Not that that's a bad thing. It may not be as sweet. It may not be as delicate and flaky. But it's meatier. More substantial. And after a huge helping of heavy issues on his plate for nearly four years (which is probably, like 347 in presidential time -- have you seen all that gray?), Obama could probably use a little protein. Couldn't we all.

The cheeseburger to which I refer is the Barack Burger -- on the menu from now until the election at Catered To You, 1711 Telegraph Ave., just a block from the Fox. Owner Teena Johnson is a big fan of the prez, and designed this special 1/3-pound beef patty with bacon, cheddar and Monterey Jack cheese in his honor. She has also crafted a Michelle Burger -- similar, but with a more healthful turkey patty and avocado. "Oh, I could not do a regular burger with bacon for Michelle, with her being so health conscious," Teena said. "She would not approve."

The burgers -- possibly with little American-flag toothpicks, if Teena can find them -- are $10 each with $2 of that going to the re-election effort, which won't be hard to deliver since the local campaign HQ is directly across the street.

Where is the love?

Such patriotic and entrepreneurial spirit seemed surprisingly lacking last week as I strolled the Fox's neighborhood to see if anyone was sprucing up for the visit. I mean, no matter one's political bent (Mitt Romney is also stumping in the Bay Area this weekend, in Woodside and SF), you'd think Oakland would want to capitalize on Obama capitalizing on Oakland. Like maybe nearby bars would have drinks named The Oval Office, Ale to the Chief or the Pennsylvania Avenue Sidecar. I asked at Flora. No themed menus. I asked at Van Kleef's. They had no plans. I got no response from the Fox itself about any gussying or touch-ups. Guess info about new potted plants might be considered a security risk.

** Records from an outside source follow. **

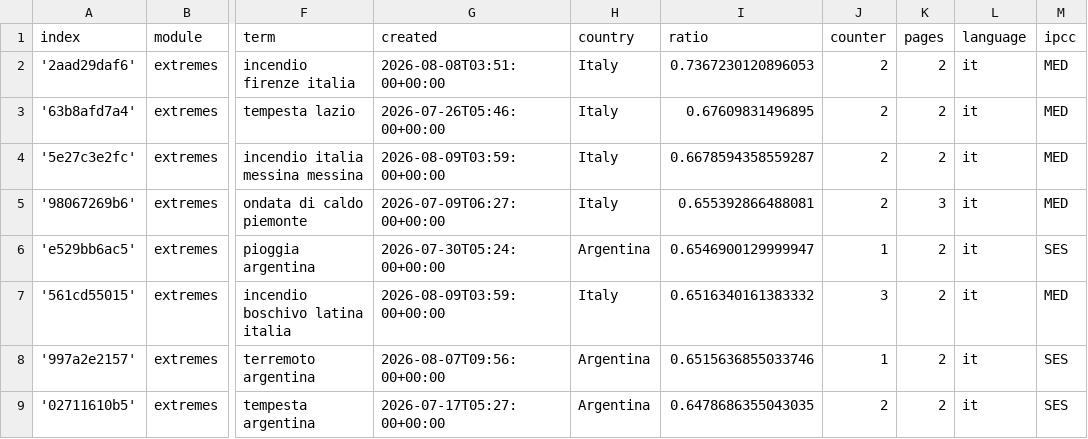
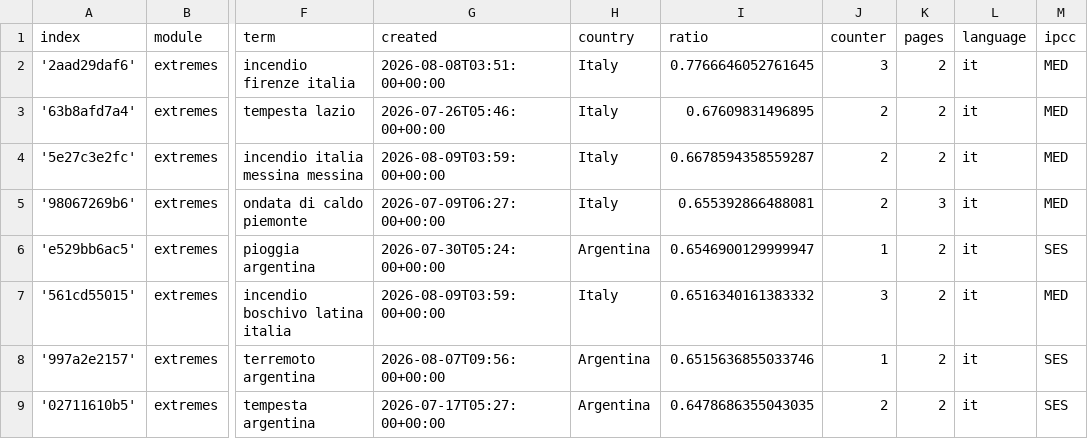
Before and after one commit to annajungfleischnews/italianExtremes, a CSV file: terms.csv, drawn as a sheet; only a part is shown, gaps mark what is left out; the diff names each change by its address in the sheet, - before the commit and + after, or states it on an @@ line.

Commit message:
Commit from GitHub Actions (harvest:0.0)

```diff
--- a/terms.csv
+++ b/terms.csv
-I2 (ratio): 0.7367230120896053
+I2 (ratio): 0.7766646052761645
-J2 (counter): 2
+J2 (counter): 3
```
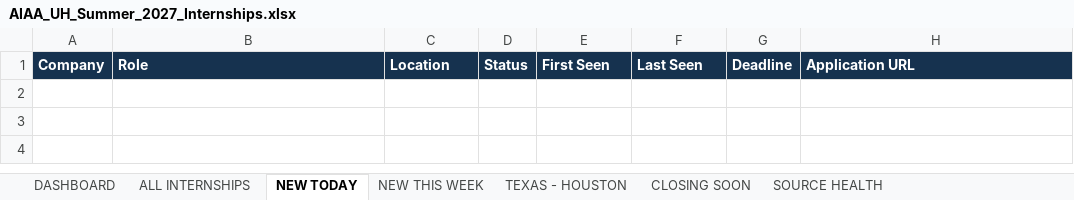
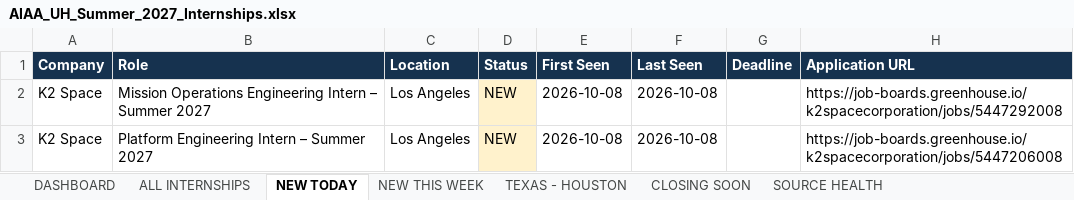
Before and after one commit to renee-makes-things/AIAA-UH-internships, an Excel workbook: AIAA_UH_Summer_2027_Internships.xlsx, sheet NEW TODAY, drawn as a sheet; values as stored, in another font and other column widths than the file's, no borders; the diff names each change by its address in the sheet, - before the commit and + after, or states it on an @@ line.

```diff
--- a/AIAA_UH_Summer_2027_Internships.xlsx (sheet NEW TODAY)
+++ b/AIAA_UH_Summer_2027_Internships.xlsx (sheet NEW TODAY)
+row 2: K2 Space | Mission Operations Engineering Intern – Summer 2027 | Los Angeles | NEW | 2026-10-08 | 2026-10-08 |  | https://job-boards.greenhouse.io/k2spacecorporation/jobs/5447292008
+row 3: K2 Space | Platform Engineering Intern – Summer 2027 | Los Angeles | NEW | 2026-10-08 | 2026-10-08 |  | https://job-boards.greenhouse.io/k2spacecorporation/jobs/5447206008
```
Also changed, not shown: sheet ALL INTERNSHIPS, sheet NEW THIS WEEK, sheet SOURCE HEALTH, sheet TEXAS - HOUSTON, sheet DASHBOARD, 1 other file.
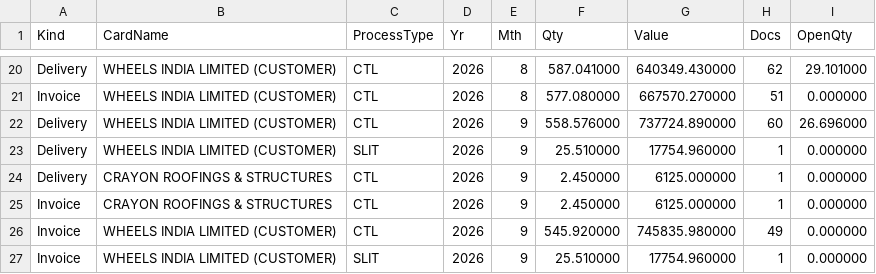
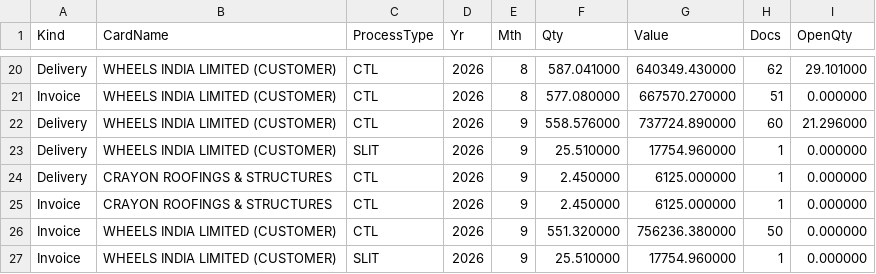
Before and after one commit to BSC23609/mis-portal, a CSV file: stock/mis_jobwork_docs.csv, drawn as a sheet; only a part is shown, gaps mark what is left out.

Commit message:
stock refresh 2026-09-24 20:00

```diff
--- a/stock/mis_jobwork_docs.csv
+++ b/stock/mis_jobwork_docs.csv
@@ -21,3 +21,3 @@ Delivery,WHEELS INDIA LIMITED (CUSTOMER),CTL,2026,8,587.041000,640349.430000,62,
 Invoice,WHEELS INDIA LIMITED (CUSTOMER),CTL,2026,8,577.080000,667570.270000,51,0.000000
-Delivery,WHEELS INDIA LIMITED (CUSTOMER),CTL,2026,9,558.576000,737724.890000,60,26.696000
+Delivery,WHEELS INDIA LIMITED (CUSTOMER),CTL,2026,9,558.576000,737724.890000,60,21.296000
 Delivery,WHEELS INDIA LIMITED (CUSTOMER),SLIT,2026,9,25.510000,17754.960000,1,0.000000
@@ -25,3 +25,3 @@ Delivery,CRAYON ROOFINGS & STRUCTURES,CTL,2026,9,2.450000,6125.000000,1,0.000000
 Invoice,CRAYON ROOFINGS & STRUCTURES,CTL,2026,9,2.450000,6125.000000,1,0.000000
-Invoice,WHEELS INDIA LIMITED (CUSTOMER),CTL,2026,9,545.920000,745835.980000,49,0.000000
+Invoice,WHEELS INDIA LIMITED (CUSTOMER),CTL,2026,9,551.320000,756236.380000,50,0.000000
 Invoice,WHEELS INDIA LIMITED (CUSTOMER),SLIT,2026,9,25.510000,17754.960000,1,0.000000
```
Also changed, not shown: 2 other files.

At least the folks at Rudy's Can't Fail Café were excited and want Obama to try their signature milkshake, the Shakin' Jesse: chocolate ice cream with Peet's espresso and Guinness Stout. "I think he'd like that," said manager Doug Smith.

And at Bibliomania, that fab used-book store facing the Fox, Jean Kapp Van Fleet is happy to have Obama come over and shop. "He might be interested to know we have one of the largest black studies sections with out-of-print, hard-to-find books," she said. They also have a vast collection on social movements and political economy, in case some of the protesters want to stop in.

Yes, as the love-in proceeds inside the theater, it will likely be a protest-fest outside. There will be people demanding a jobs-creation program, those calling for an end to increased military spending, other calling for an end to cuts to education, protesting government surveillance of citizens (although it's not really the government's fault everyone bares their souls on Facebook -- fish in a barrel, people) and, since Obama will be smack in the middle of Oaksterdam, there will be those protesting the fed's recent raids of medical marijuana clubs. The president probably won't be bringing the DEA this time, but I doubt he'll peek into the Oaksterdam Museum either.

Sigh. Let's just chill out and have a cheeseburger.